American Airlines and Internet provider Gogo tussled over in-flight Wi-Fi speeds. // © 2016 GOGO
American Airlines (AA) dismissed the lawsuit it filed earlier this month against Gogo, the world’s biggest in-flight Wi-Fi provider. The announcement follows a dispute that began when the airline attempted to cut ties with Gogo and switch to ViaSat, a rival service used by JetBlue, Virgin America and parts of United Airlines’ fleet. Now, Gogo is promising stronger, satellite-based Wi-Fi beginning in 2017.
Why It Matters:
The war for quality in-flight Wi-Fi wages on, and AA’s battle cry can be heard loud and clear. This public move by the airline continues to fuel a growing trend in aviation — an intensified focus on the passenger experience.

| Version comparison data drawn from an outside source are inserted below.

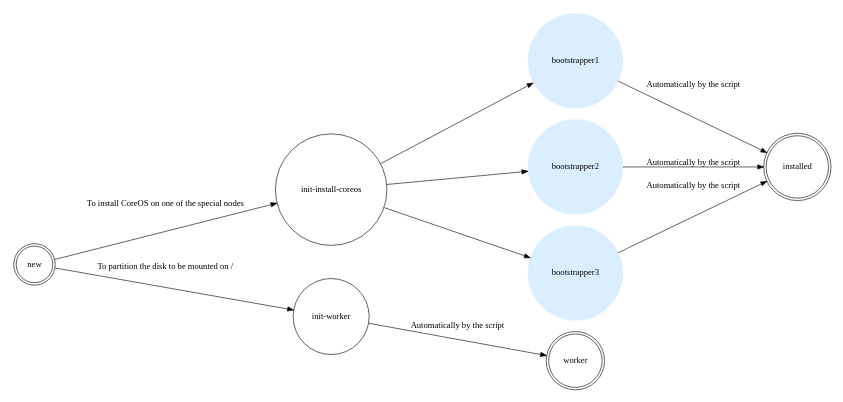
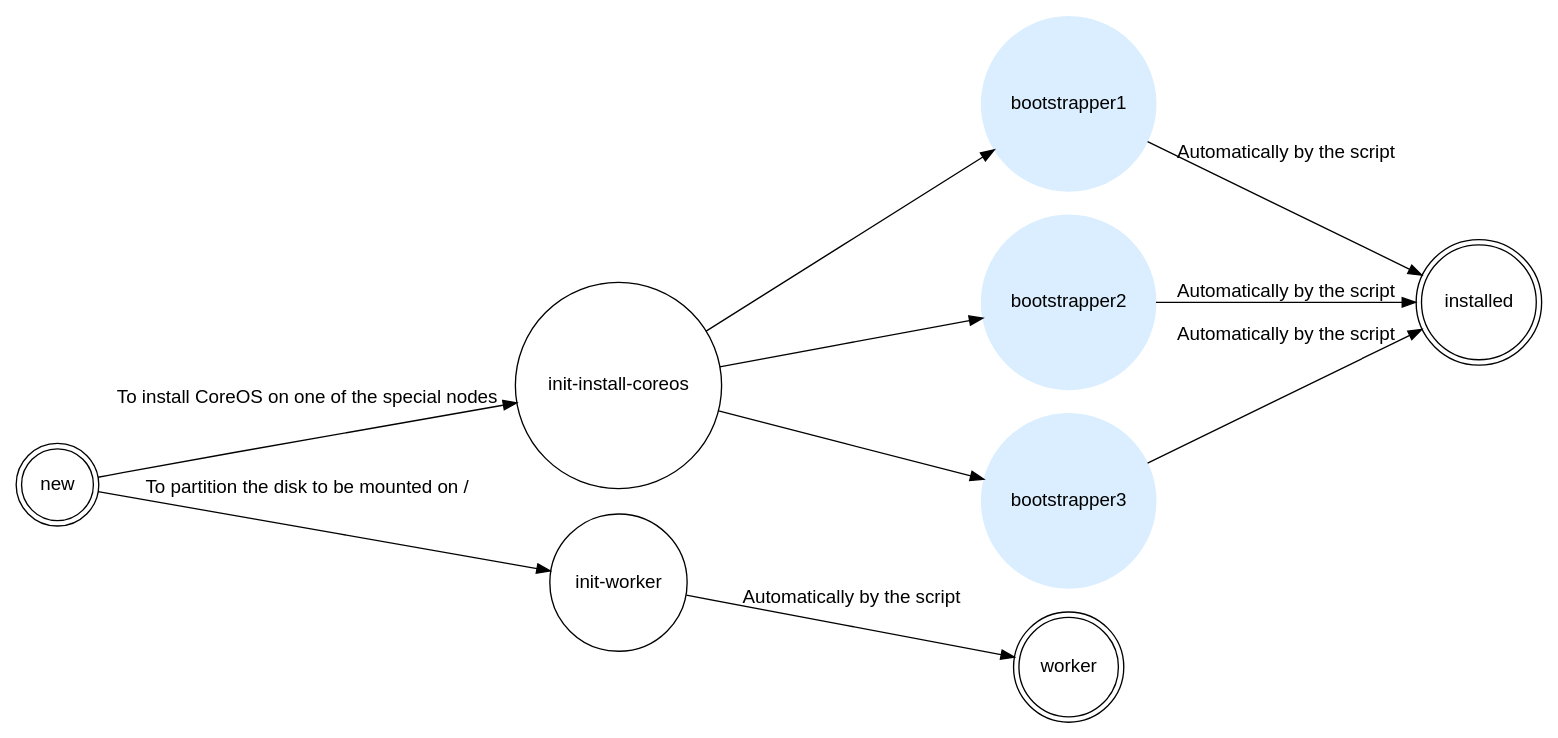
Before and after one commit to cafebazaar/blacksmith-kubernetes: the diagram in Doc/StateMachine.dot, drawn with Graphviz. The commit also changed 3 other files, not shown here.

Commit message:
[doc] Minor, better quality for graphs

```diff
--- a/Doc/StateMachine.dot
+++ b/Doc/StateMachine.dot
@@ -1,18 +1,23 @@
 digraph finite_state_machine {
 	rankdir=LR;
-	size="8,5"
-	node [shape = doublecircle]; new installed worker;
+	size="15"
+
+	graph [ fontname = "arial" ];
+	edge [ fontname = "arial" ];
+
+	node [fontname = "arial" shape = doublecircle]; new installed worker;
 	node [shape = circle ];
 	bootstrapper1 [style=filled, color="#daeeff"];
 	bootstrapper2 [style=filled, color="#daeeff"];
 	bootstrapper3 [style=filled, color="#daeeff"];
+
 	new -> "init-install-coreos" [ label = "To install CoreOS on one of the special nodes" ];
 	"init-install-coreos" -> bootstrapper1 [ label = "" ];
-  "init-install-coreos" -> bootstrapper2 [ label = "" ];
-  "init-install-coreos" -> bootstrapper3 [ label = "" ];
-  bootstrapper1 -> installed [ label = "Automatically by the script" ];
-  bootstrapper2 -> installed [ label = "Automatically by the script" ];
-  bootstrapper3 -> installed [ label = "Automatically by the script" ];
-  new -> "init-worker" [ label = "To partition the disk to be mounted on /" ];
-  "init-worker" -> worker [ label = "Automatically by the script" ];
+	"init-install-coreos" -> bootstrapper2 [ label = "" ];
+	"init-install-coreos" -> bootstrapper3 [ label = "" ];
+	bootstrapper1 -> installed [ label = "Automatically by the script" ];
+	bootstrapper2 -> installed [ label = "Automatically by the script" ];
+	bootstrapper3 -> installed [ label = "Automatically by the script" ];
+	new -> "init-worker" [ label = "To partition the disk to be mounted on /" ];
+	"init-worker" -> worker [ label = "Automatically by the script" ];
 }
```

Although AA dropped its lawsuit while Gogo was in the process of preparing a competing offer, Gogo has since responded by promising improved service by 2017. So, while this legal hiccup may not bode well for the future of this business relationship (one that is responsible for 15 percent of Gogo’s revenue), passengers can rejoice at the possibility of a stronger connection ahead.
- ViaSat first offered American Airlines (AA) “faster Wi-Fi for a lower cost” in early February.
- Under AA’s contract with Gogo, the airline may move to a competing service if it receives a better offer. Gogo then has the opportunity to submit an alternative proposal.
- AA filed suit Feb. 12, stating in the complaint that Gogo “is refusing to honor a 2012 agreement” by failing “to acknowledge or accept American’s notice letter under the agreement.”
- Gogo is the largest supplier of in-flight Wi-Fi, controlling about 80 percent of the market and serving passengers on more than 9,000 aircraft.
- The contract between AA and Gogo affects approximately 200 of AA’s older aircraft.
- Gogo is now promising to employ "High Throughput Satellite" by 2017, which the company says is superior to the “air-to-ground system” it currently uses.
- AA’s full complaint can be found here.
What They Are Saying:
“American has dismissed the lawsuit without prejudice. If Gogo chooses to submit a proposal in response to a competitive offering, we will evaluate it,” an American Airlines spokesperson told Fortune magazine.
"Gogo is all about bringing the best customer experience to our aviation partners; this deal will dramatically increase bandwidth and drive overall costs per bit down by orders of magnitude," said Anand Chari, Gogo's chief technology officer.